Where a line of the records contains the word "合规闸门", show that line.

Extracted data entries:
>>>

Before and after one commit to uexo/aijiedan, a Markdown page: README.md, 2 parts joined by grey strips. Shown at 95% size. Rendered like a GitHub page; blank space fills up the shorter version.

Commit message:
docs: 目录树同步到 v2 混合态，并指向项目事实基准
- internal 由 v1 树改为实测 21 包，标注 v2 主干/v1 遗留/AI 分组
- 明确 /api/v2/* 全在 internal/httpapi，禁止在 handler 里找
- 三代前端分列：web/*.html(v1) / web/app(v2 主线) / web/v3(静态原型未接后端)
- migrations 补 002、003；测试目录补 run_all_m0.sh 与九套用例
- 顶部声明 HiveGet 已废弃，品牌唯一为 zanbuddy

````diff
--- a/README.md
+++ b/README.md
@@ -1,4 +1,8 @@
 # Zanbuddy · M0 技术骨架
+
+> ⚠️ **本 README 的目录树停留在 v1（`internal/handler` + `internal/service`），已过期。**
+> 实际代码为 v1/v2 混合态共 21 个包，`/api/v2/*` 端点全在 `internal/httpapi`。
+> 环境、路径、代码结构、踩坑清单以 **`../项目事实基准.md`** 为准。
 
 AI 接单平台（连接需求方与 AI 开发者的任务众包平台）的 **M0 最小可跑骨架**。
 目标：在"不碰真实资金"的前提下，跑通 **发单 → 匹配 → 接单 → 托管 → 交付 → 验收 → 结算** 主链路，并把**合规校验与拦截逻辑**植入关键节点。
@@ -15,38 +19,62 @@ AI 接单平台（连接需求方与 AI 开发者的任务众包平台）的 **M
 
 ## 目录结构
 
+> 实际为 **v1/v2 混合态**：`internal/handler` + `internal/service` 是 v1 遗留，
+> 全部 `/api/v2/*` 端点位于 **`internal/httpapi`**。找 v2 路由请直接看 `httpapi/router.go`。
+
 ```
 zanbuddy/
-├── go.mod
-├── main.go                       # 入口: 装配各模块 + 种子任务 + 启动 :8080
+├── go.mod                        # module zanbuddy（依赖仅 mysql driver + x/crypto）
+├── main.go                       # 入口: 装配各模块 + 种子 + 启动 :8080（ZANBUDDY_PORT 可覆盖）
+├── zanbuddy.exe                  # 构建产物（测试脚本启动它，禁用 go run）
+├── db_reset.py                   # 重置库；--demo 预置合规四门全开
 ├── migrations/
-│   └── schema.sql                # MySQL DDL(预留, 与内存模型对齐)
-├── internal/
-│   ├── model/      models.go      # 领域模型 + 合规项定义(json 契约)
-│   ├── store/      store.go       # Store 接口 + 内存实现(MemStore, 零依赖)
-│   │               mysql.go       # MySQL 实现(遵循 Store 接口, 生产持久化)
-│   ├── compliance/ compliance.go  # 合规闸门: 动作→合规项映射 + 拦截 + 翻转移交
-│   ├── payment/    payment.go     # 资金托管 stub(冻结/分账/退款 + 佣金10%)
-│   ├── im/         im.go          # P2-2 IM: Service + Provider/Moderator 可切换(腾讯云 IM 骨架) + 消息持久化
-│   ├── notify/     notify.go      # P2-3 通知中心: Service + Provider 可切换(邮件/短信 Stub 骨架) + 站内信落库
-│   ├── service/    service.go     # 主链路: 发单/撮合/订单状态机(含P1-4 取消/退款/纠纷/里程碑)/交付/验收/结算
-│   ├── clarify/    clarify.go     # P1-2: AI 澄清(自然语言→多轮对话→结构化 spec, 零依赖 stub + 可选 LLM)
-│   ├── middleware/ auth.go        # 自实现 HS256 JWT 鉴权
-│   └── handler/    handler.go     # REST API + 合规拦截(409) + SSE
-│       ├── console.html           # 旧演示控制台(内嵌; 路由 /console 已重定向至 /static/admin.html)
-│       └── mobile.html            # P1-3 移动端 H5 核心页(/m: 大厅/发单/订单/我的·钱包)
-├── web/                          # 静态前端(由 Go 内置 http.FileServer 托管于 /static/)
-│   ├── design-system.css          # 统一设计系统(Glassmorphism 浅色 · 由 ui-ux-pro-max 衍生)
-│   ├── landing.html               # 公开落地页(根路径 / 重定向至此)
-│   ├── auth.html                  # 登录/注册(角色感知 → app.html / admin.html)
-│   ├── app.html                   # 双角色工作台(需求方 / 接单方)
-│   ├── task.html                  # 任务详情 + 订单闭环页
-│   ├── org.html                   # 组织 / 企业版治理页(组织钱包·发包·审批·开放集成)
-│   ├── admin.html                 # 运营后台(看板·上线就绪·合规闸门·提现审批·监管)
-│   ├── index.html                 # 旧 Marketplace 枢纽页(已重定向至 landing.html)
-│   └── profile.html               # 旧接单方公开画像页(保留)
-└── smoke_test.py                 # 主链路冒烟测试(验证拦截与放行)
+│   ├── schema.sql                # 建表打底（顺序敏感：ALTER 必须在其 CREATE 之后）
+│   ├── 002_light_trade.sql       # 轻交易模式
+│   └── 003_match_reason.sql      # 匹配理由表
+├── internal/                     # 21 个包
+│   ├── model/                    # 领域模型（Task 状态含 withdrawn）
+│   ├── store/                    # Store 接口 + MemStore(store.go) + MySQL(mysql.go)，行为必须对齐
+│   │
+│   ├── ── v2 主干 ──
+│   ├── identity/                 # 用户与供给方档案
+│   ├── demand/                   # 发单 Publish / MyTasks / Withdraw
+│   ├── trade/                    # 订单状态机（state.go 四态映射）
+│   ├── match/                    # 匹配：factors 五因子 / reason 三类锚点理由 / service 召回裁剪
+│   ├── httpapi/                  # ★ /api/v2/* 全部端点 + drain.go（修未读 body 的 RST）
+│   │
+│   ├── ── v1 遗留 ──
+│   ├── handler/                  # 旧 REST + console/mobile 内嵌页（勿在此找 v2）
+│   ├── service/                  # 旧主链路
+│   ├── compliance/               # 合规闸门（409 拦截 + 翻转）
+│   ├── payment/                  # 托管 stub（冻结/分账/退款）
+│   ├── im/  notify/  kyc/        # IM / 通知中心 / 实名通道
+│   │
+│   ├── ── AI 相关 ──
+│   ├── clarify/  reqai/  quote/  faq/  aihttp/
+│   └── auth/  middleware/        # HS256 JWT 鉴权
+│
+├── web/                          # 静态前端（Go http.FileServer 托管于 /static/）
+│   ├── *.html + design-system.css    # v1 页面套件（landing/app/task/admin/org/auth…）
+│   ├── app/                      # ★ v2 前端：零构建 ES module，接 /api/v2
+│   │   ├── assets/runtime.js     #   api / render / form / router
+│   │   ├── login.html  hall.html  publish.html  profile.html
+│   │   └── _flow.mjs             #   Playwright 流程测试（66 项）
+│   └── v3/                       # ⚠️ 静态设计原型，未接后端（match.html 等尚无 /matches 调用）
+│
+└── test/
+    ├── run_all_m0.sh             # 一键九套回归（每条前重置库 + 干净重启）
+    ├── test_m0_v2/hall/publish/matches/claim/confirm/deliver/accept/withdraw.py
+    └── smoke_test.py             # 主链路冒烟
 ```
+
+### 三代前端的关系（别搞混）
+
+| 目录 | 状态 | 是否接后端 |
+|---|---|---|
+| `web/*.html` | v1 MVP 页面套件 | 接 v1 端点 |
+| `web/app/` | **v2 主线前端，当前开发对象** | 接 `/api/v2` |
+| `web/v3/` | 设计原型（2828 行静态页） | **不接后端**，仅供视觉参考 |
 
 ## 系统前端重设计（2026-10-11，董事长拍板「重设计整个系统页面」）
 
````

<<<

ANSWER SECTION:
-│   ├── compliance/ compliance.go  # 合规闸门: 动作→合规项映射 + 拦截 + 翻转移交
-│   ├── admin.html                 # 运营后台(看板·上线就绪·合规闸门·提现审批·监管)
+│   ├── compliance/               # 合规闸门（409 拦截 + 翻转）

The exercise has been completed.